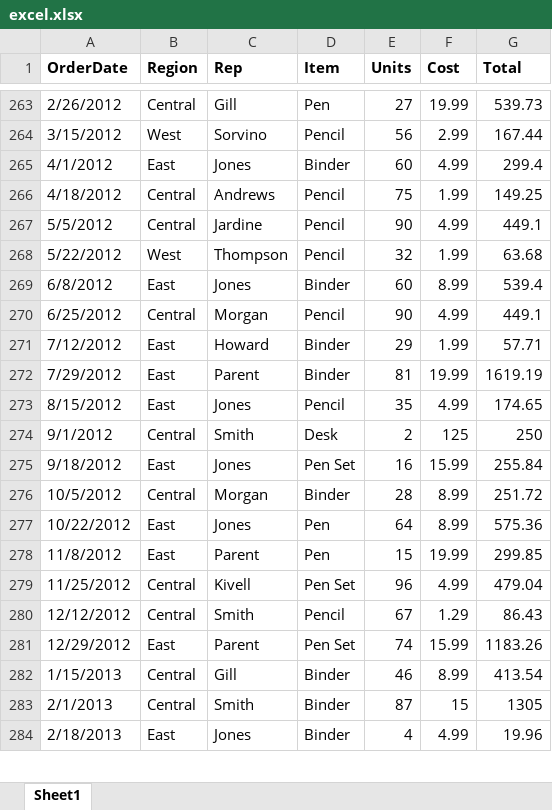
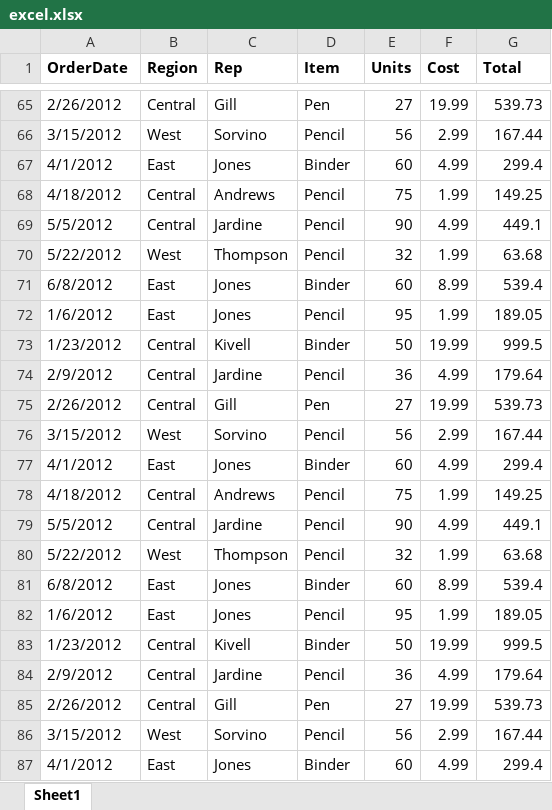
Before and after one commit to pamidu/Xcel-file-reader-GO, an Excel workbook: excel.xlsx, sheet Sheet1, drawn as a sheet; only a part is shown, gaps mark what is left out; values as stored, in another font and other column widths than the file's, no borders; removed rows and columns are numbered as before the commit, all else as after; the diff covers the shown part only; the diff names each change by its address in the sheet, - before the commit and + after, or states it on an @@ line.

```diff
--- a/excel.xlsx (sheet Sheet1)
+++ b/excel.xlsx (sheet Sheet1)
+row 72: 1/6/2012 | East | Jones | Pencil | 95 | 1.99 | 189.05
+row 73: 1/23/2012 | Central | Kivell | Binder | 50 | 19.99 | 999.5
+row 74: 2/9/2012 | Central | Jardine | Pencil | 36 | 4.99 | 179.64
+row 75: 2/26/2012 | Central | Gill | Pen | 27 | 19.99 | 539.73
+row 76: 3/15/2012 | West | Sorvino | Pencil | 56 | 2.99 | 167.44
+row 77: 4/1/2012 | East | Jones | Binder | 60 | 4.99 | 299.4
+row 78: 4/18/2012 | Central | Andrews | Pencil | 75 | 1.99 | 149.25
-A79 (OrderDate): 6/25/2012
+A79 (OrderDate): 5/5/2012
-C79 (Rep): Morgan
+C79 (Rep): Jardine
-row 271: 7/12/2012 | East | Howard | Binder | 29 | 1.99 | 57.71
-row 272: 7/29/2012 | East | Parent | Binder | 81 | 19.99 | 1619.19
-row 273: 8/15/2012 | East | Jones | Pencil | 35 | 4.99 | 174.65
-row 274: 9/1/2012 | Central | Smith | Desk | 2 | 125 | 250
-row 275: 9/18/2012 | East | Jones | Pen Set | 16 | 15.99 | 255.84
-row 276: 10/5/2012 | Central | Morgan | Binder | 28 | 8.99 | 251.72
-row 277: 10/22/2012 | East | Jones | Pen | 64 | 8.99 | 575.36
-row 278: 11/8/2012 | East | Parent | Pen | 15 | 19.99 | 299.85
-row 279: 11/25/2012 | Central | Kivell | Pen Set | 96 | 4.99 | 479.04
-row 280: 12/12/2012 | Central | Smith | Pencil | 67 | 1.29 | 86.43
-row 281: 12/29/2012 | East | Parent | Pen Set | 74 | 15.99 | 1183.26
-row 282: 1/15/2013 | Central | Gill | Binder | 46 | 8.99 | 413.54
-row 283: 2/1/2013 | Central | Smith | Binder | 87 | 15 | 1305
+row 80: 5/22/2012 | West | Thompson | Pencil | 32 | 1.99 | 63.68
+row 81: 6/8/2012 | East | Jones | Binder | 60 | 8.99 | 539.4
+row 82: 1/6/2012 | East | Jones | Pencil | 95 | 1.99 | 189.05
+row 83: 1/23/2012 | Central | Kivell | Binder | 50 | 19.99 | 999.5
+row 84: 2/9/2012 | Central | Jardine | Pencil | 36 | 4.99 | 179.64
+row 85: 2/26/2012 | Central | Gill | Pen | 27 | 19.99 | 539.73
+row 86: 3/15/2012 | West | Sorvino | Pencil | 56 | 2.99 | 167.44
-A87 (OrderDate): 2/18/2013
+A87 (OrderDate): 4/1/2012
-E87 (Units): 4
+E87 (Units): 60
-G87 (Total): 19.96
+G87 (Total): 299.4
```
Also changed, not shown: 3 added rows, 215 removed rows and 3 edited cells elsewhere in this sheet, 1 other file.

#####

All entries above should be printed exactly, though without their pictures.

Before and after one commit to pamidu/Xcel-file-reader-GO, an Excel workbook: excel.xlsx, sheet Sheet1, drawn as a sheet; only a part is shown, gaps mark what is left out; values as stored, in another font and other column widths than the file's, no borders; removed rows and columns are numbered as before the commit, all else as after; the diff covers the shown part only; the diff names each change by its address in the sheet, - before the commit and + after, or states it on an @@ line.

```diff
--- a/excel.xlsx (sheet Sheet1)
+++ b/excel.xlsx (sheet Sheet1)
+row 72: 1/6/2012 | East | Jones | Pencil | 95 | 1.99 | 189.05
+row 73: 1/23/2012 | Central | Kivell | Binder | 50 | 19.99 | 999.5
+row 74: 2/9/2012 | Central | Jardine | Pencil | 36 | 4.99 | 179.64
+row 75: 2/26/2012 | Central | Gill | Pen | 27 | 19.99 | 539.73
+row 76: 3/15/2012 | West | Sorvino | Pencil | 56 | 2.99 | 167.44
+row 77: 4/1/2012 | East | Jones | Binder | 60 | 4.99 | 299.4
+row 78: 4/18/2012 | Central | Andrews | Pencil | 75 | 1.99 | 149.25
-A79 (OrderDate): 6/25/2012
+A79 (OrderDate): 5/5/2012
-C79 (Rep): Morgan
+C79 (Rep): Jardine
-row 271: 7/12/2012 | East | Howard | Binder | 29 | 1.99 | 57.71
-row 272: 7/29/2012 | East | Parent | Binder | 81 | 19.99 | 1619.19
-row 273: 8/15/2012 | East | Jones | Pencil | 35 | 4.99 | 174.65
-row 274: 9/1/2012 | Central | Smith | Desk | 2 | 125 | 250
-row 275: 9/18/2012 | East | Jones | Pen Set | 16 | 15.99 | 255.84
-row 276: 10/5/2012 | Central | Morgan | Binder | 28 | 8.99 | 251.72
-row 277: 10/22/2012 | East | Jones | Pen | 64 | 8.99 | 575.36
-row 278: 11/8/2012 | East | Parent | Pen | 15 | 19.99 | 299.85
-row 279: 11/25/2012 | Central | Kivell | Pen Set | 96 | 4.99 | 479.04
-row 280: 12/12/2012 | Central | Smith | Pencil | 67 | 1.29 | 86.43
-row 281: 12/29/2012 | East | Parent | Pen Set | 74 | 15.99 | 1183.26
-row 282: 1/15/2013 | Central | Gill | Binder | 46 | 8.99 | 413.54
-row 283: 2/1/2013 | Central | Smith | Binder | 87 | 15 | 1305
+row 80: 5/22/2012 | West | Thompson | Pencil | 32 | 1.99 | 63.68
+row 81: 6/8/2012 | East | Jones | Binder | 60 | 8.99 | 539.4
+row 82: 1/6/2012 | East | Jones | Pencil | 95 | 1.99 | 189.05
+row 83: 1/23/2012 | Central | Kivell | Binder | 50 | 19.99 | 999.5
+row 84: 2/9/2012 | Central | Jardine | Pencil | 36 | 4.99 | 179.64
+row 85: 2/26/2012 | Central | Gill | Pen | 27 | 19.99 | 539.73
+row 86: 3/15/2012 | West | Sorvino | Pencil | 56 | 2.99 | 167.44
-A87 (OrderDate): 2/18/2013
+A87 (OrderDate): 4/1/2012
-E87 (Units): 4
+E87 (Units): 60
-G87 (Total): 19.96
+G87 (Total): 299.4
```
Also changed, not shown: 3 added rows, 215 removed rows and 3 edited cells elsewhere in this sheet, 1 other file.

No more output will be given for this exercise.